In a previous post, we looked at the work done by Ram Nidumolu and M.R. Rangaswami in which they stated that there is no alternative to sustainable development. And they identified the five stage process on the road to sustainability. This post discusses Stage 2.
In this stage, the company has moved toward making value chains sustainable. The central challenge here, of course is to increase efficiencies throughout the whole value chain. This implies reducing the consumption of nonrenewable resources such as coal, petroleum and natural gas along with renewable resources such as water and timber.
The competencies needed include:
- Expertise in techniques such as carbon management and life-cycle assessment
- The ability to redesign operations to use less energy and water, produce fewer emissions, and generate less waste
- The capcity to ensure that suppliers and retailers make their operations eco-friendly

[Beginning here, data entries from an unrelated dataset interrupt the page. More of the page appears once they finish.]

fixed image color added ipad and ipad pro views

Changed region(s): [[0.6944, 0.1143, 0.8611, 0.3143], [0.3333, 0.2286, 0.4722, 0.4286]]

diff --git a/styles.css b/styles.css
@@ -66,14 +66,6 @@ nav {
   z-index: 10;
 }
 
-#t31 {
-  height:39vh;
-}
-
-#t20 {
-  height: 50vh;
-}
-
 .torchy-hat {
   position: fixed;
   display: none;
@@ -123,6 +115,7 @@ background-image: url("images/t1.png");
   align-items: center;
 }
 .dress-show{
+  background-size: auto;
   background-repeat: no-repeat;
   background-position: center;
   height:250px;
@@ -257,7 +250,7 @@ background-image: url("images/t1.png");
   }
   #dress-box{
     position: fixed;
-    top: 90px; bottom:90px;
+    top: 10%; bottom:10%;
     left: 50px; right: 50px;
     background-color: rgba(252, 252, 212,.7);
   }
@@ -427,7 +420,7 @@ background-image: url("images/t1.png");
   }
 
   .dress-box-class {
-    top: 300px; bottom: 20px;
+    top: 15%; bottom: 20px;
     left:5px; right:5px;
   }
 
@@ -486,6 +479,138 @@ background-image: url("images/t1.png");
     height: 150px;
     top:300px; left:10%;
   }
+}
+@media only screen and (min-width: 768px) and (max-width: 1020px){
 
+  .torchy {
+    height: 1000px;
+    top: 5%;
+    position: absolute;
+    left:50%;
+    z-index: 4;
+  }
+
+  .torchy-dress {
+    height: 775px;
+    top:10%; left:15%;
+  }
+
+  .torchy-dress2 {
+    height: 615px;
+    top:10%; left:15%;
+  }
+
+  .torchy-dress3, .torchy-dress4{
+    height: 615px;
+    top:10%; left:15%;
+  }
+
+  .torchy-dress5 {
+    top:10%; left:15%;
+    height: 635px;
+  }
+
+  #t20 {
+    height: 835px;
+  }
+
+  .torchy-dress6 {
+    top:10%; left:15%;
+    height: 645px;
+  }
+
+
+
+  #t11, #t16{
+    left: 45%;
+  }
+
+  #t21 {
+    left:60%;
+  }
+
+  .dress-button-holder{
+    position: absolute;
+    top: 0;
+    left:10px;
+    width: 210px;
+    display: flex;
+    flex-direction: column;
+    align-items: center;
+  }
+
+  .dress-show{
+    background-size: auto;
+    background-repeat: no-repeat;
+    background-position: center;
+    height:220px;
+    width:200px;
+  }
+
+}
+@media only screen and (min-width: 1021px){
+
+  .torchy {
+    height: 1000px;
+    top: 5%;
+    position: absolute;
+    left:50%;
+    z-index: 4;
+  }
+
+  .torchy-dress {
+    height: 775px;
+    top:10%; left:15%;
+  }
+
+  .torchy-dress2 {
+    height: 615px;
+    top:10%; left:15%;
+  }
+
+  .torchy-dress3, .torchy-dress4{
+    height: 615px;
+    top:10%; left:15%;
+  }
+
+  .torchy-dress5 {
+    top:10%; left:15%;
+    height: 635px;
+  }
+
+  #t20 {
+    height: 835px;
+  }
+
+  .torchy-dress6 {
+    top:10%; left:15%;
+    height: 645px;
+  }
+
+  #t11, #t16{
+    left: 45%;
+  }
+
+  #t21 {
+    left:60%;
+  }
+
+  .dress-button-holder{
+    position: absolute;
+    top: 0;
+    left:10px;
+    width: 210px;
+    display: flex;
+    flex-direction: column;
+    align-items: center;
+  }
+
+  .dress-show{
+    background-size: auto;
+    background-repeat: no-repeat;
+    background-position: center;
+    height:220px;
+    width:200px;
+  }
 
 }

As you can imagine, this stage of growth in the sustainability process provides ample innovation opportunities:
- Developing sustainable sources of raw materials and components
- Increasing the use of clean energy sources such as wind and solar (and increasingly looking at nuclear power)
- Finding innovative uses for returned products
We see that the concept of moving your value chain to compliance can in fact be done – although now it seems to be around economic issues. Still, the whole economy benefits when new low cost suppliers are developed and the same is likely to be true of low cost, low impact sustainability partners. Where are you in the process? Is your company moving toward a sustainable value chain?
Introduction, Stage 1.